> What the task asks
Keep the images out and copy every entry below exactly.

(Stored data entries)
---*---

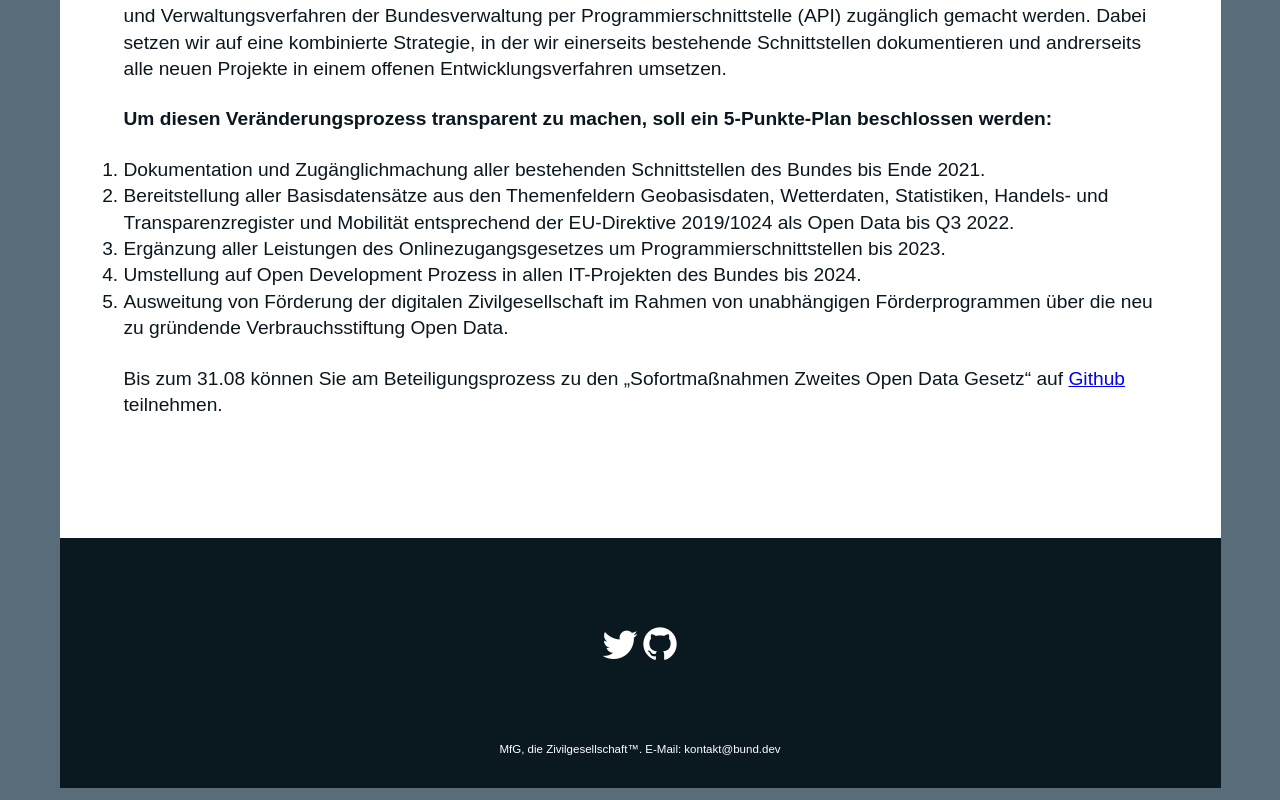
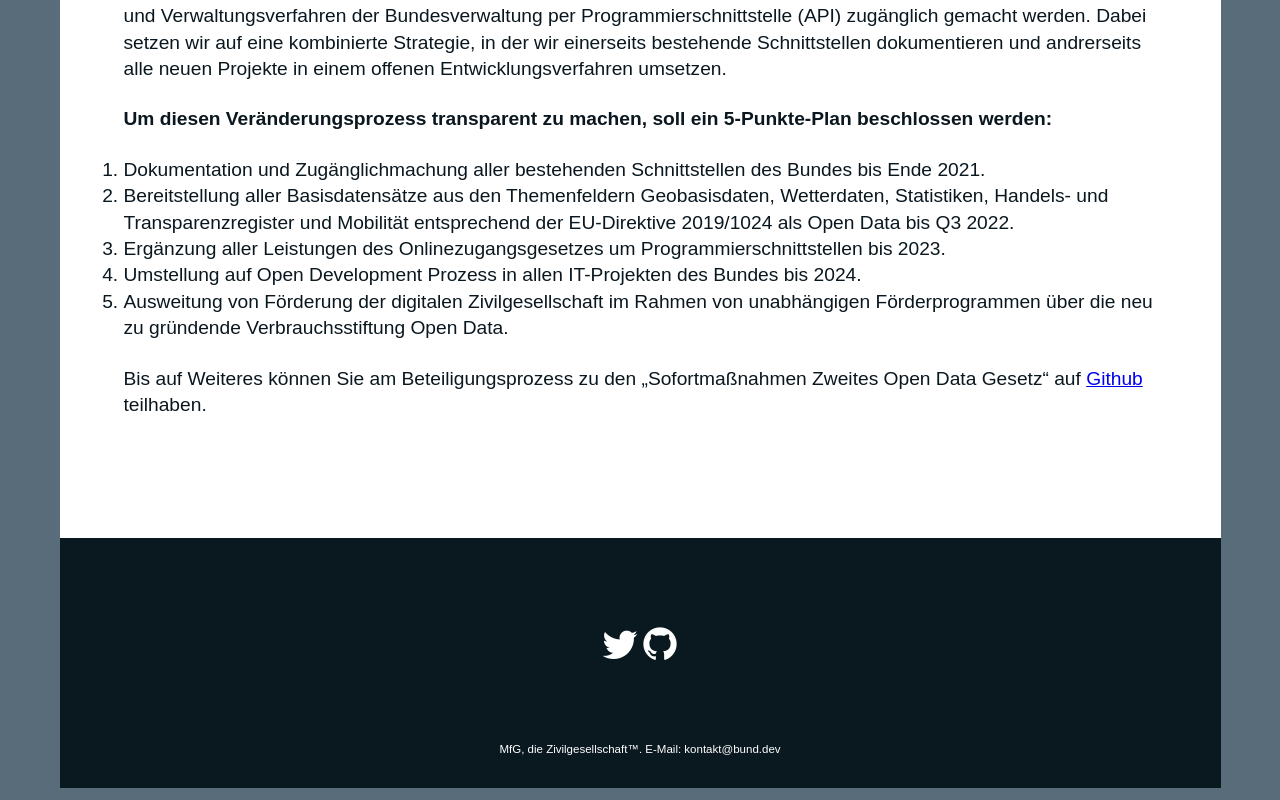
Before and after one commit to bundesAPI/landing, a Vue app: page / in a window 1280 px wide. Shown: the part 3188-3988 px from the top of the page. Built offline with nearby package versions, Linux system fonts and the light colour scheme; a web font is replaced by a local one.

Commit message:
Update Home.vue

```diff
--- a/src/components/Home.vue
+++ b/src/components/Home.vue
@@ -129,7 +129,7 @@
       <li>Umstellung auf Open Development Prozess in allen IT-Projekten des Bundes bis 2024.</li>
       <li>Ausweitung von Förderung der digitalen Zivilgesellschaft im Rahmen von unabhängigen Förderprogrammen über die neu zu gründende Verbrauchsstiftung Open Data.</li>
     </ol>
-    <p>Bis zum 31.08 können Sie am Beteiligungsprozess zu den „Sofortmaßnahmen Zweites Open Data Gesetz“ auf <a href="https://github.com/bundesAPI/sofortmassnahmen/blob/main/Vorschlag.md" target="_blank">Github</a> teilnehmen. </p>
+    <p>Bis auf Weiteres können Sie am Beteiligungsprozess zu den „Sofortmaßnahmen Zweites Open Data Gesetz“ auf <a href="https://github.com/bundesAPI/sofortmassnahmen" target="_blank">Github</a> teilhaben. </p>
   </v-sheet>
 <Footer></Footer>
 </v-col>
```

---*---

> Exercise output
Before and after one commit to bundesAPI/landing, a Vue app: page / in a window 1280 px wide. Shown: the part 3188-3988 px from the top of the page. Built offline with nearby package versions, Linux system fonts and the light colour scheme; a web font is replaced by a local one.

Commit message:
Update Home.vue

```diff
--- a/src/components/Home.vue
+++ b/src/components/Home.vue
@@ -129,7 +129,7 @@
       <li>Umstellung auf Open Development Prozess in allen IT-Projekten des Bundes bis 2024.</li>
       <li>Ausweitung von Förderung der digitalen Zivilgesellschaft im Rahmen von unabhängigen Förderprogrammen über die neu zu gründende Verbrauchsstiftung Open Data.</li>
     </ol>
-    <p>Bis zum 31.08 können Sie am Beteiligungsprozess zu den „Sofortmaßnahmen Zweites Open Data Gesetz“ auf <a href="https://github.com/bundesAPI/sofortmassnahmen/blob/main/Vorschlag.md" target="_blank">Github</a> teilnehmen. </p>
+    <p>Bis auf Weiteres können Sie am Beteiligungsprozess zu den „Sofortmaßnahmen Zweites Open Data Gesetz“ auf <a href="https://github.com/bundesAPI/sofortmassnahmen" target="_blank">Github</a> teilhaben. </p>
   </v-sheet>
 <Footer></Footer>
 </v-col>
```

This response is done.